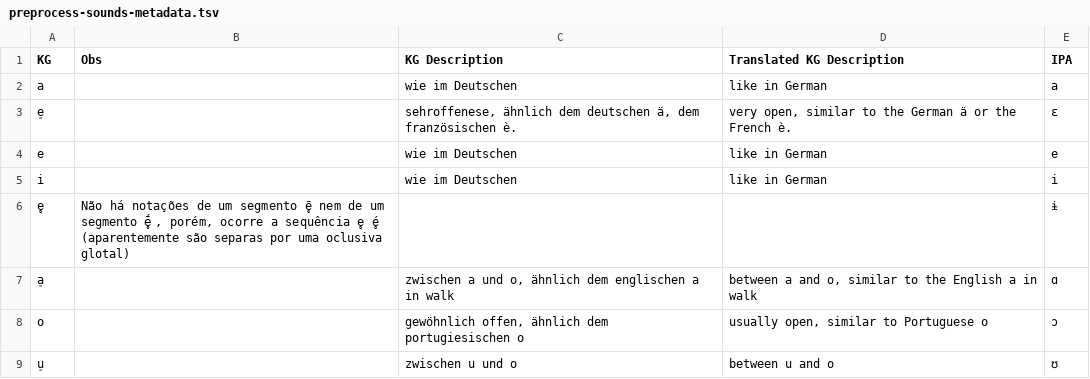
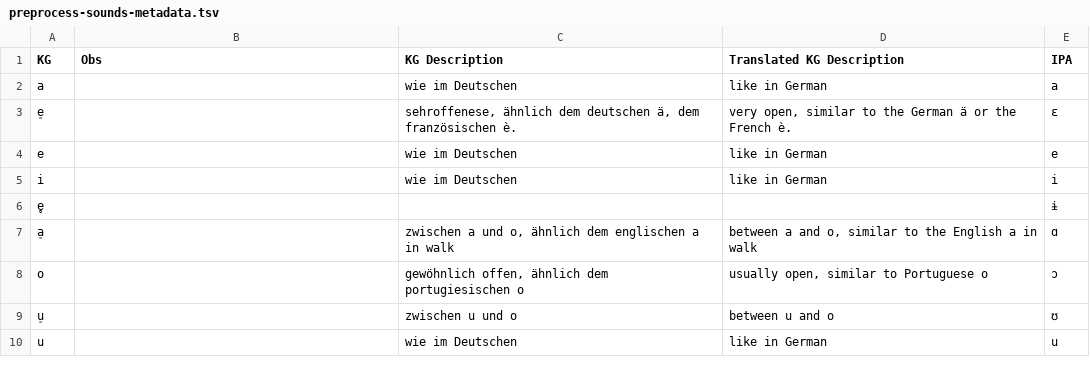
Before and after one commit to MottaAM/koch-grunberg, a TSV file: raw/preprocess-sounds-metadata.tsv, drawn as a sheet; only a part is shown; the shorter side is filled out with more unchanged rows.

Commit message:
Update preprocess-sounds-metadata.tsv

```diff
--- a/raw/preprocess-sounds-metadata.tsv
+++ b/raw/preprocess-sounds-metadata.tsv
@@ -5,3 +5,3 @@ e		wie im Deutschen	like in German	e
 i		wie im Deutschen	like in German	i
-e̥	Não há notações de um segmento ē̥ nem de um segmento ḗ̥ , porém, ocorre a sequência e̥ é̥ (aparentemente são separas por uma oclusiva glotal)			ɨ
+e̥				ɨ
 a̠		zwischen a und o, ähnlich dem englischen a in walk	between a and o, similar to the English a in walk	ɑ
```
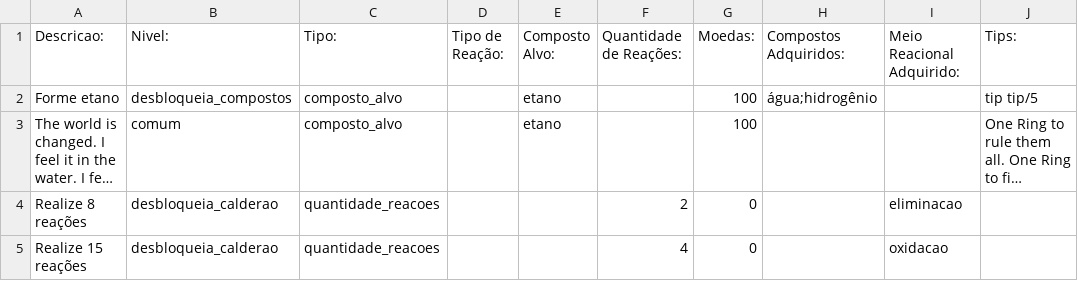
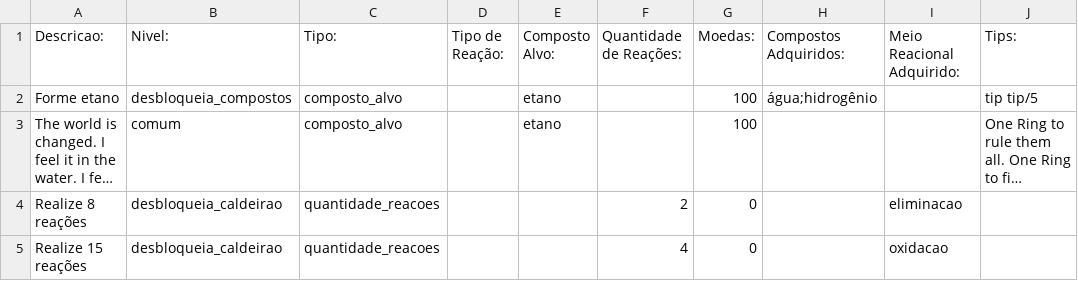
Before and after one commit to mbmtorres/LevelEditorCyberAlchemy, a CSV file: MissionsFile.csv, drawn as a sheet; only a part is shown; long unchanged cells end in …; the diff names each change by its address in the sheet, - before the commit and + after, or states it on an @@ line.

Commit message:
Adding missing 'i's to 'desbloqueia_calderao'

```diff
--- a/MissionsFile.csv
+++ b/MissionsFile.csv
-B4:B5 (Nivel:): desbloqueia_calderao
+B4:B5 (Nivel:): desbloqueia_caldeirao
```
▬▬▬▬▬▬
• _TASK DETAILS_
An exact reprint of the records above is required, with all pictures left out.

• _OUTPUT FOR THIS TASK_
Before and after one commit to MottaAM/koch-grunberg, a TSV file: raw/preprocess-sounds-metadata.tsv, drawn as a sheet; only a part is shown; the shorter side is filled out with more unchanged rows.

Commit message:
Update preprocess-sounds-metadata.tsv

```diff
--- a/raw/preprocess-sounds-metadata.tsv
+++ b/raw/preprocess-sounds-metadata.tsv
@@ -5,3 +5,3 @@ e		wie im Deutschen	like in German	e
 i		wie im Deutschen	like in German	i
-e̥	Não há notações de um segmento ē̥ nem de um segmento ḗ̥ , porém, ocorre a sequência e̥ é̥ (aparentemente são separas por uma oclusiva glotal)			ɨ
+e̥				ɨ
 a̠		zwischen a und o, ähnlich dem englischen a in walk	between a and o, similar to the English a in walk	ɑ
```
Before and after one commit to mbmtorres/LevelEditorCyberAlchemy, a CSV file: MissionsFile.csv, drawn as a sheet; only a part is shown; long unchanged cells end in …; the diff names each change by its address in the sheet, - before the commit and + after, or states it on an @@ line.

Commit message:
Adding missing 'i's to 'desbloqueia_calderao'

```diff
--- a/MissionsFile.csv
+++ b/MissionsFile.csv
-B4:B5 (Nivel:): desbloqueia_calderao
+B4:B5 (Nivel:): desbloqueia_caldeirao
```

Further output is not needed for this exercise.